AuthorRishi Jaimini

Jaimini Sutras, also called as Upadesa Sutras[1][2] is an ancient Sanskrit text on the predictive part of Hindu astrology, attributed to Maharishi Jaimini, the founder of the Purva Mimamsa branch of Hindu philosophy, a disciple of Rishi Vyasa and grandson of Parashara. It comprises nine hundred and thirty-six sutras or aphorisms arranged in four chapters, and though having several distinct features of its own, the Jaimini System, which is a unique system, appears as an offshoot of the Parashari System only; wherever it deviates, it is not found to be in conflict with the Parashari system,[3] and gives due importance to Rahu and Ketu, the two Lunar Nodes.[4]

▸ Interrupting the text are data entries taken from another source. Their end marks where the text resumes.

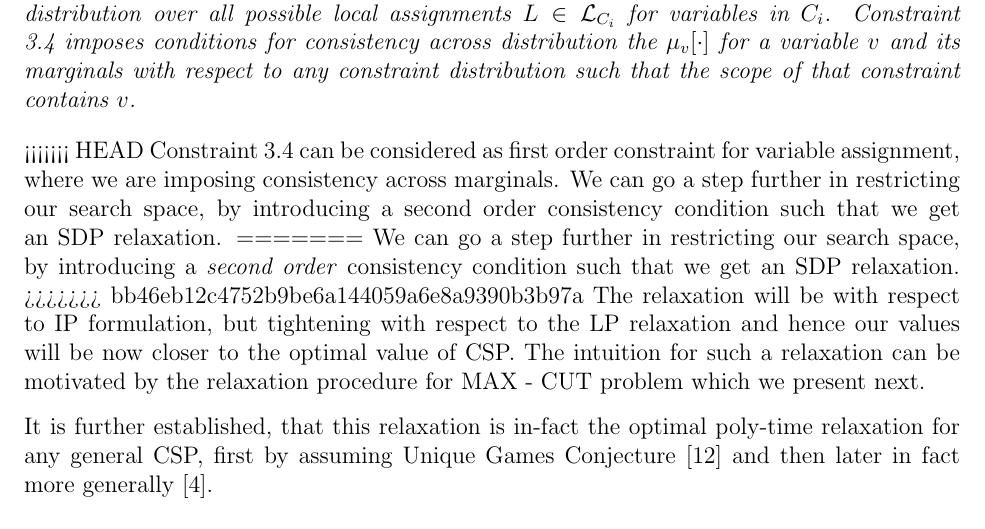
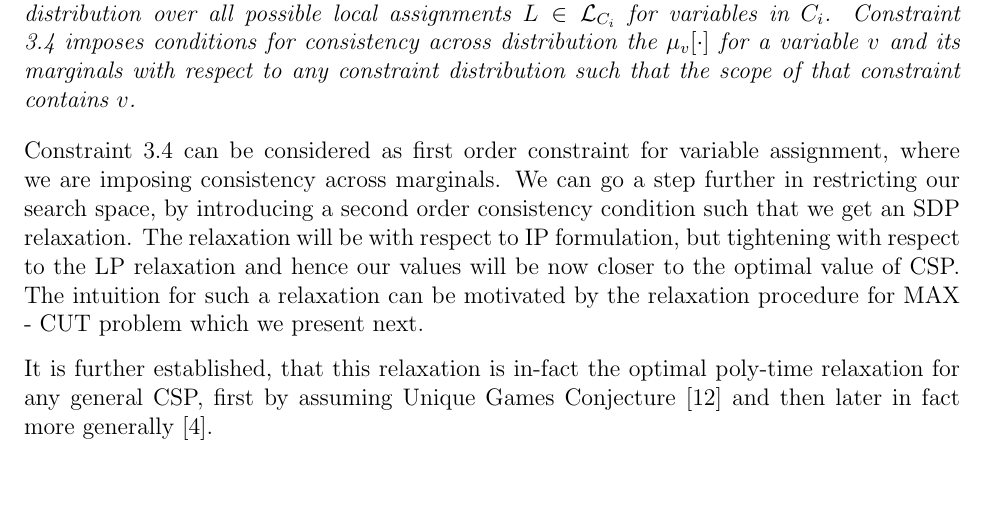
Before and after one commit to rileyjmurray/ee227cProject, a LaTeX paper (root.tex, which reads sections/sdp.tex): part of page 17 of 32, cut so that both start at the same text, the shorter picture padded with empty space. Compiled offline with pdfLaTeX.

Commit message:
some kind of merge conflict. fixed it/

```diff
--- a/sections/sdp.tex
+++ b/sections/sdp.tex
@@ -11,12 +11,8 @@ For a CSP $\C = (V, C, W)$,  \textit{$\fa v \in V, \mu_v[\cdot] : D \rightarrow
 Constraint \ref{eq:canonLPConsistency} imposes conditions for consistency across distribution the $\mu_v[\cdot]$ for a variable $v$ and its marginals with respect to any constraint distribution such that the scope of that constraint contains $v$.}
 \end{discussion}
 
-<<<<<<< HEAD
 Constraint \ref{eq:canonLPConsistency} can be considered as first order constraint for variable assignment, where we are imposing consistency across marginals.
 We can go a step further in restricting our search space, by introducing a second order consistency condition such that we get an SDP relaxation.
-=======
-We can go a step further in restricting our search space, by introducing a \textit{second order} consistency condition such that we get an SDP relaxation.
->>>>>>> bb46eb12c4752b9be6a144059a6e8a9390b3b97a
 The relaxation will be with respect to IP formulation, but tightening with respect to the LP relaxation and hence our values will be now closer to the optimal value of CSP.
 The intuition for such a relaxation can be motivated by the relaxation procedure for MAX - CUT problem which we present next.
 
```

Jaimini Sutras, arranged in four chapters, cover Karakamsa, Arudha, Upapada and navamsa in the first chapter; Longevity, Diseases, Profession, Progeny and Spouse, in the second; Longevity, Nature and cause of death, in the third; and in the fourth chapter it covers the account of pre-natal epoch. The Jaimini System of prognostication is distinctly different from the Parashari System, the basic differences being with regard to Rasi aspects, determination of Karakas, Badhaka bhavas and the Dashas. In Jaimini System, aspect has been assigned to the Rasis or signs which are synonymous with Bhavas or Houses, the Karakas are fixed according to longitudes gained by planets in particular signs, the Dashas are assigned to signs, and the method of determination of Badhakas is far more complicated, and its prediction-method based on Padas is also different.[5][6] In his book, Light on Life, Hart De Fouf writes – It is possible that some commentator developed Jaimini Jyotish from Parashara’s system and then appended Maharshi Jaimini’s name to his creation….or may be .. ..extracted those few chapters from Jaimini Jyotish that the two systems share.[7]

Bangalore Venkata Raman’s book - Studies in Jaimini Astrology – explains the abstruseness of the Jaimini System particularly when a number of dashas are mentioned and the reader, clueless, is left to guess for himself. Jaimini developed almost a new system which did not prove popular because principles presented in the shape of sutras are always capable of a variety of interpretations; Jaimini Sutras have been explained and commented upon by Neelakantha and Premanidhi. Jaimini appears to have favoured Charadasha not only for determining longevity but also for predicting important events to happen during the life of a person. Raman has found certain sutras tough, vague or capable of a two-fold interpretation. He also states that the Raja yogas given by Jaimini have not been tested as his method has not been in vogue.[8]

Jaimini, in the Sutra 37 of Adhyaya II Pada iv, by stating सिद्धमन्यत् acknowledges that all the principles explained in this work are truth propounded in other works. The treatment of the different Bhavas, Rasis and Planets found confusing require patience, diligence and practice to comprehend. He gives various Lagnas and his dashas are mostly founded on Rasis and Navamsas, and also the calculations backwards and forwards for odd and even signs and the extent of dashas differs from the ordinary conceptions as explained by the general principles of astrology. He has not given prominence to the Nakshatras and there is the merging of two or three planets into one karaka. Moreover, the exact meanings of the sutras which though short and sweet, and easily committed to memory, are not easy to grasp.[9]


  1. ^ "Jaimini Sutras".
  2. ^ P.S.Sastri (2006). Maharishi Jaimini's Jaimini Sutram (complete) (2006 ed.). Ranjan Publications. ISBN 9788188230181.
  3. ^ Dr.Suresh Chandra Mishra. "Tara Lagna Dasha". Archived from the original on 2011-11-11. Retrieved 2012-11-23.
  4. ^ Prash Trivedi (2003). The Key of Life: Astrology of the Lunar Nodes. Lotus Press. p. 12. ISBN 9780940985339.
  5. ^ "Basic features of Jaimini Astrology".
  6. ^ "Jaimini or Parashara".[permanent dead link]
  7. ^ Hart De Fouw (2003). Light on Life: An Introduction to the Astrology of India. Lotus Press. p. 17. ISBN 9780940985698.
  8. ^ B v Raman (15 October 2003). Studies in Jaimini Astrology. New Delhi: Motilal Banarsidass. p. 3. ISBN 9788120813977.
  9. ^ Jaimini. "Jaiminisutras (English translation with notes by B. Suryanarain Rao)". Bengaluru: IBH Prakashana. p. xi,17.